» **WHAT IS BEING ASKED**:
Lines from the beginning of the entries up to and including the one with "Also changed, not shown: 3 other files." must be duplicated word for word; leave out all others.

------------

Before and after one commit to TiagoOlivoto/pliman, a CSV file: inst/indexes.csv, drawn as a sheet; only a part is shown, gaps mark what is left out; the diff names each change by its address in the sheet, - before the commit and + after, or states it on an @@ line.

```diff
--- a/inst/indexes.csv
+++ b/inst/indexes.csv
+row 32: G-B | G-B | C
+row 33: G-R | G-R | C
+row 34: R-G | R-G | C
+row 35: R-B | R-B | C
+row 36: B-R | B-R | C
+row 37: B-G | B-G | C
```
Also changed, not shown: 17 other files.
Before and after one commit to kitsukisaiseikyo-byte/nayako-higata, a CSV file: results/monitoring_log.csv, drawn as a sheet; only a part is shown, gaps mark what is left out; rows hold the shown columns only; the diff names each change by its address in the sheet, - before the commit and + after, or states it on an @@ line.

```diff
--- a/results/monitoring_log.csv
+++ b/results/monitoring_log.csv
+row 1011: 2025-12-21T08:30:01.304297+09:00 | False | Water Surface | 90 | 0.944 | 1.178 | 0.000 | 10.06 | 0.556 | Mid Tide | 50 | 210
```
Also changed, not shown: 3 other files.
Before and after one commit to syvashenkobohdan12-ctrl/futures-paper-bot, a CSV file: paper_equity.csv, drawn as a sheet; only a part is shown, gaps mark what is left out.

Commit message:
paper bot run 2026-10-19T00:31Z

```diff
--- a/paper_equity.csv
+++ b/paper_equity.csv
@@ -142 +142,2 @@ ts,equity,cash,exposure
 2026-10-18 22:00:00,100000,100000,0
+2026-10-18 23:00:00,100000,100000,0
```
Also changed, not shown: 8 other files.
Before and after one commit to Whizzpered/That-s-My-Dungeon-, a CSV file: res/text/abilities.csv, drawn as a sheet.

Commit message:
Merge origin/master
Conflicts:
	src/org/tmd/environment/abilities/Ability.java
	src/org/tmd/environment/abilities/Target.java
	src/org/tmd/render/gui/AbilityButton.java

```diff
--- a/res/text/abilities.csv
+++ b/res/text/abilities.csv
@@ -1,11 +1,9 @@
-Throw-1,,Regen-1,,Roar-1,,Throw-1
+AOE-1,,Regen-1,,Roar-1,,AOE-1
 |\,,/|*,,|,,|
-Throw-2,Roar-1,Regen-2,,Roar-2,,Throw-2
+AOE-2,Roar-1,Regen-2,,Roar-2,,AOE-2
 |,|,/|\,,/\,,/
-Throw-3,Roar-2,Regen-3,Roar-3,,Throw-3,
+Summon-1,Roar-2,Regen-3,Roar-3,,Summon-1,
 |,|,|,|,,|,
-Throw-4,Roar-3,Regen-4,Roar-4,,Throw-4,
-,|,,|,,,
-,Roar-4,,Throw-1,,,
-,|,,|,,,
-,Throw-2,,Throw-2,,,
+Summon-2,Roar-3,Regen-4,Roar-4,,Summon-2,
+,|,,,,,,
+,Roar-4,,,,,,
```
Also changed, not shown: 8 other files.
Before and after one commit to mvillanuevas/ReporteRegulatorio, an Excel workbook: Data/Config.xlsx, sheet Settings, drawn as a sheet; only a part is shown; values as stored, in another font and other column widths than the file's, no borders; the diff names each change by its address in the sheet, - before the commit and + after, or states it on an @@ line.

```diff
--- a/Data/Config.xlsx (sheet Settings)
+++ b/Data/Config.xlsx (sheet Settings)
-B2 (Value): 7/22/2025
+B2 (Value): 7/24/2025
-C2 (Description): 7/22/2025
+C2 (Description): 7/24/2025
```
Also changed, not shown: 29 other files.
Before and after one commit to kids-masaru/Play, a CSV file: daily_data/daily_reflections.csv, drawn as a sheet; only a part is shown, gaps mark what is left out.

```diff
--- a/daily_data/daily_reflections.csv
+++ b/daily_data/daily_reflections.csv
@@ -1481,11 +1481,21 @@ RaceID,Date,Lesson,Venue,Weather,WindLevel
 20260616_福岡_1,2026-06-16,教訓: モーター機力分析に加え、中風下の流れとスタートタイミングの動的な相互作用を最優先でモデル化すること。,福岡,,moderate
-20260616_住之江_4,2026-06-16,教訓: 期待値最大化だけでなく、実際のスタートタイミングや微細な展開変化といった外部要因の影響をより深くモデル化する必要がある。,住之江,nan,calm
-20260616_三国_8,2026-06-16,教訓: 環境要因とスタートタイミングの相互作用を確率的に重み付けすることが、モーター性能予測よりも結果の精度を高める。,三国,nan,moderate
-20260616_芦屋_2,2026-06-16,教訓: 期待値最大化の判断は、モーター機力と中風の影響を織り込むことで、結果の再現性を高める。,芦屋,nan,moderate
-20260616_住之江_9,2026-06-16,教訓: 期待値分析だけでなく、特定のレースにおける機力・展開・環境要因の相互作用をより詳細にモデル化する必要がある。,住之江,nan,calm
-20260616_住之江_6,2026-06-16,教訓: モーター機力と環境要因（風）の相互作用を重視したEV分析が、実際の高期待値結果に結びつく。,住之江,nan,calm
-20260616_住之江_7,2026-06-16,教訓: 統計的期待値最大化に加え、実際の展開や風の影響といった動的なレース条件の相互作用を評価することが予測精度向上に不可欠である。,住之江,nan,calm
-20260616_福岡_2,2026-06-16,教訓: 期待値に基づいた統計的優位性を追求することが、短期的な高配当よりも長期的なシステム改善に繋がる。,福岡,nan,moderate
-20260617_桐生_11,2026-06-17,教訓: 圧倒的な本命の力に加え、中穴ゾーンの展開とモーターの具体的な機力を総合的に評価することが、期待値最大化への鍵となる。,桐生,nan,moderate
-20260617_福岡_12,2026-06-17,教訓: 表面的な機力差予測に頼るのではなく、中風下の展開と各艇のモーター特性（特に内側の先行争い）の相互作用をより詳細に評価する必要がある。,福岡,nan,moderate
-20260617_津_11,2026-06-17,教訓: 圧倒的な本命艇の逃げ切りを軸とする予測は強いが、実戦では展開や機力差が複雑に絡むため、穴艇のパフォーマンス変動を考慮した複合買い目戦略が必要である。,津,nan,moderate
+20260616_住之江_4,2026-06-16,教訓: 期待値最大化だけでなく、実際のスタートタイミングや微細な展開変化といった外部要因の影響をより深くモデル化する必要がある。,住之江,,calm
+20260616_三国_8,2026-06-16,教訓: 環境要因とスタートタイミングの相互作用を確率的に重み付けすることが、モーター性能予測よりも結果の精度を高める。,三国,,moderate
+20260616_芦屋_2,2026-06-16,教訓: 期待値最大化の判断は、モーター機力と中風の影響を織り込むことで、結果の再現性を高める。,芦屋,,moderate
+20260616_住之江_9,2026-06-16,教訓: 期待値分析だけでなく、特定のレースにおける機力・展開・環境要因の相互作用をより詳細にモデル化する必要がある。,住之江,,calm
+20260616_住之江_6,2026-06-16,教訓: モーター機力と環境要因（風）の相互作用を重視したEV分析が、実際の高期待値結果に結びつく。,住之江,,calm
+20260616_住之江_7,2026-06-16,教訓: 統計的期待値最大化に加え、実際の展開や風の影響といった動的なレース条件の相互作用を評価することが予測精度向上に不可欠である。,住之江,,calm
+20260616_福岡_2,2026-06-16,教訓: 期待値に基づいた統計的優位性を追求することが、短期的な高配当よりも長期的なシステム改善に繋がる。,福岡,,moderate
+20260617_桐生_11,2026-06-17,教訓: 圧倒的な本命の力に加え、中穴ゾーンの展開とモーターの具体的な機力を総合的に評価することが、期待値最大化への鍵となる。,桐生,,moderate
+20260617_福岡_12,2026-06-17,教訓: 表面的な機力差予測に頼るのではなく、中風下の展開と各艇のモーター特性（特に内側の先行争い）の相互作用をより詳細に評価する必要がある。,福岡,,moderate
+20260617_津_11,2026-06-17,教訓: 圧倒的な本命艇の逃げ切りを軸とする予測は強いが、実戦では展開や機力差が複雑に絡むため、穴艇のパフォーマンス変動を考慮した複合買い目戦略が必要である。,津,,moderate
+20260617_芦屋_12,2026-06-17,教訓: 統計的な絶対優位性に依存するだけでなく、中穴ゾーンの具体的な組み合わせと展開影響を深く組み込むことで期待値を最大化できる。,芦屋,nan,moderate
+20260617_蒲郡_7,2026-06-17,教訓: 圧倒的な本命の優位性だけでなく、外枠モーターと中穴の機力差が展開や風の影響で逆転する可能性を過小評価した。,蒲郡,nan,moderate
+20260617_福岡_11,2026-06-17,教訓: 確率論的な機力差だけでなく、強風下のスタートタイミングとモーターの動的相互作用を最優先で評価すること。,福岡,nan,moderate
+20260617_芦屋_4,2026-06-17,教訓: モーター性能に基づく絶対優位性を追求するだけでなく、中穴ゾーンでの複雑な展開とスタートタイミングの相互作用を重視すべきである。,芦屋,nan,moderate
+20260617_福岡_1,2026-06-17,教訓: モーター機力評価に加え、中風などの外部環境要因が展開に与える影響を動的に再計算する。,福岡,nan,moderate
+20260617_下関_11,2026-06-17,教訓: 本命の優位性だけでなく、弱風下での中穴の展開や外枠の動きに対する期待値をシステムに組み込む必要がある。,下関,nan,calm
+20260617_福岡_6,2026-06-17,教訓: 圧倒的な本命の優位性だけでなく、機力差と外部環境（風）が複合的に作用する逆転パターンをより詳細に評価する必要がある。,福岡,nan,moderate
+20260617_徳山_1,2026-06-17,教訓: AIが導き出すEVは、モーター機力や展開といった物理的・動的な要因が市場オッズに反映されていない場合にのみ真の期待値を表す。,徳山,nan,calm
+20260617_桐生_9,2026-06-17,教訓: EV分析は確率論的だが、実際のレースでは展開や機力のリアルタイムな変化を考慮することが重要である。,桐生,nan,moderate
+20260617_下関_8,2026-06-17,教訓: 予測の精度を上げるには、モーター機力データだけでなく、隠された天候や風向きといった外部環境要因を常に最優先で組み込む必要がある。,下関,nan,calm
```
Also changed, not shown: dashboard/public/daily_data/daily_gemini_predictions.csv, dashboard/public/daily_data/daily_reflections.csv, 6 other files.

------------

» **COMPLETED TASK**:
Before and after one commit to TiagoOlivoto/pliman, a CSV file: inst/indexes.csv, drawn as a sheet; only a part is shown, gaps mark what is left out; the diff names each change by its address in the sheet, - before the commit and + after, or states it on an @@ line.

```diff
--- a/inst/indexes.csv
+++ b/inst/indexes.csv
+row 32: G-B | G-B | C
+row 33: G-R | G-R | C
+row 34: R-G | R-G | C
+row 35: R-B | R-B | C
+row 36: B-R | B-R | C
+row 37: B-G | B-G | C
```
Also changed, not shown: 17 other files.
Before and after one commit to kitsukisaiseikyo-byte/nayako-higata, a CSV file: results/monitoring_log.csv, drawn as a sheet; only a part is shown, gaps mark what is left out; rows hold the shown columns only; the diff names each change by its address in the sheet, - before the commit and + after, or states it on an @@ line.

```diff
--- a/results/monitoring_log.csv
+++ b/results/monitoring_log.csv
+row 1011: 2025-12-21T08:30:01.304297+09:00 | False | Water Surface | 90 | 0.944 | 1.178 | 0.000 | 10.06 | 0.556 | Mid Tide | 50 | 210
```
Also changed, not shown: 3 other files.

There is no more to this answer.